Web interface edit records
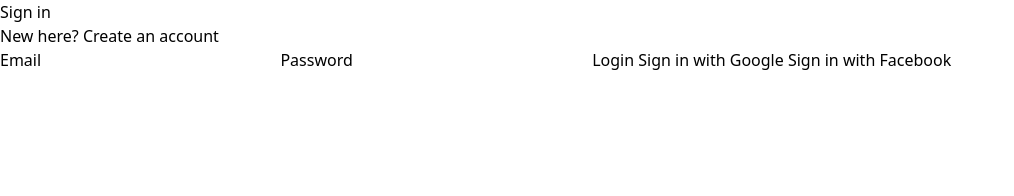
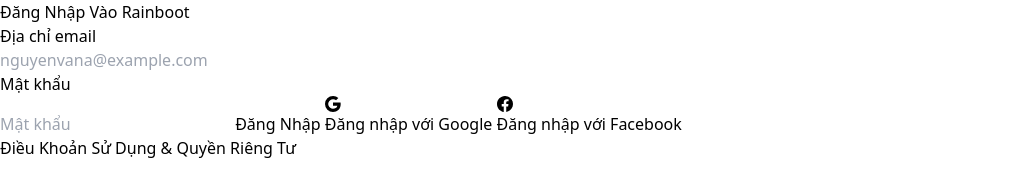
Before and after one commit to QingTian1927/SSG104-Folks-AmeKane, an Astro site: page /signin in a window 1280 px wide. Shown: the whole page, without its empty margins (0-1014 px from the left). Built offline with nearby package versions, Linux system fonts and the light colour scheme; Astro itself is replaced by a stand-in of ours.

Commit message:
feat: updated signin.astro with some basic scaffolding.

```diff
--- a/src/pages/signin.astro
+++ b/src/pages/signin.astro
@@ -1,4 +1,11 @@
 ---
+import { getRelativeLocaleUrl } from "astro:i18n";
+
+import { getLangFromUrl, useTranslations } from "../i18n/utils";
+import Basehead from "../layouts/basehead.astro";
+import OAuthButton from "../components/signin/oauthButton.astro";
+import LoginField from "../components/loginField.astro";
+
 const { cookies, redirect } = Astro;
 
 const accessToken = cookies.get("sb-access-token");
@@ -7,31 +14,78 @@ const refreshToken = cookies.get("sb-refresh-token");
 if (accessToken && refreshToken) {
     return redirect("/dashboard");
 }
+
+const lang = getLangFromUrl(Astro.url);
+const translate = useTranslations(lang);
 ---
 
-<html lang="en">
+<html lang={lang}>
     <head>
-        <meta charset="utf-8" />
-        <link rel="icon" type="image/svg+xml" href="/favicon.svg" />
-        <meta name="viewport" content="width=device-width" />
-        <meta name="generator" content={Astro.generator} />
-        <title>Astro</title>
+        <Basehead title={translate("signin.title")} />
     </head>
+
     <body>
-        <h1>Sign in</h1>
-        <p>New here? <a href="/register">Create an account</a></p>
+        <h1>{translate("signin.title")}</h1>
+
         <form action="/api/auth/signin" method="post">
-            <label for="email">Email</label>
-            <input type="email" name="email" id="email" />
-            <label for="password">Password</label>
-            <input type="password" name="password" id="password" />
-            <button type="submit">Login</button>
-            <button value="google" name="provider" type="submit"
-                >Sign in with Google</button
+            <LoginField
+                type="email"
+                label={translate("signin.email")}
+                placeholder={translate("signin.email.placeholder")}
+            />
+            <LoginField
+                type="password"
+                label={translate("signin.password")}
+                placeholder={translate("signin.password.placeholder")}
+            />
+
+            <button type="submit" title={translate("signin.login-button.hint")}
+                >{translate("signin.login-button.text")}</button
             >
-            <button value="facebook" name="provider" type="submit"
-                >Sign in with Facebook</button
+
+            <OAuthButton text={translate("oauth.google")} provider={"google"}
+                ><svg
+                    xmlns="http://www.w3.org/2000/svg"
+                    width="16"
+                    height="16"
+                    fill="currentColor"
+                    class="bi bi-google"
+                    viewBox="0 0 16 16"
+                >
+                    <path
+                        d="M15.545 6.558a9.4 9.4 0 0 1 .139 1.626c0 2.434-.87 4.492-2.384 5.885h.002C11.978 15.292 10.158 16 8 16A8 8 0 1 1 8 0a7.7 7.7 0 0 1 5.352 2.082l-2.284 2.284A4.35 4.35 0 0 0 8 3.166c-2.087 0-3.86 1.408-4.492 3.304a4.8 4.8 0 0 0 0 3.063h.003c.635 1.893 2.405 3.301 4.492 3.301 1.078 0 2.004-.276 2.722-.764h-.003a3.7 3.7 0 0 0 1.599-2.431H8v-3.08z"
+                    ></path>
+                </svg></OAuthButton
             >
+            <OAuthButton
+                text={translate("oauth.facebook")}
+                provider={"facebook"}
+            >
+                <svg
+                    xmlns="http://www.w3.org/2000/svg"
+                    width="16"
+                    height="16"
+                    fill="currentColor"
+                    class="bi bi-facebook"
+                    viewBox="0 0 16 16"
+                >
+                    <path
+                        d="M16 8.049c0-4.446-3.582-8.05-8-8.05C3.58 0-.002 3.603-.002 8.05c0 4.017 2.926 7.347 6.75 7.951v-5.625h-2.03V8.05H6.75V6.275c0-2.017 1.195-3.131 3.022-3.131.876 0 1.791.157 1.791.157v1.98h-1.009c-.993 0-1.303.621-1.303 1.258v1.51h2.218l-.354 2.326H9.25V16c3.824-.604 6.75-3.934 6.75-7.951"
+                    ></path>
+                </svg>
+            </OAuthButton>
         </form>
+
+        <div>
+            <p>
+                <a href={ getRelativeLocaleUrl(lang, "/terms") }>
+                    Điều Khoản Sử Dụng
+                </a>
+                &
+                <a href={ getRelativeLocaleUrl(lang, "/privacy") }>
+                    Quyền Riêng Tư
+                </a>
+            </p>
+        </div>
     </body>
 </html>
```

▸ YOUR GOAL: State how many lines in the entries above hold the word "meta", with no further text.

▸ FINAL ANSWER: 3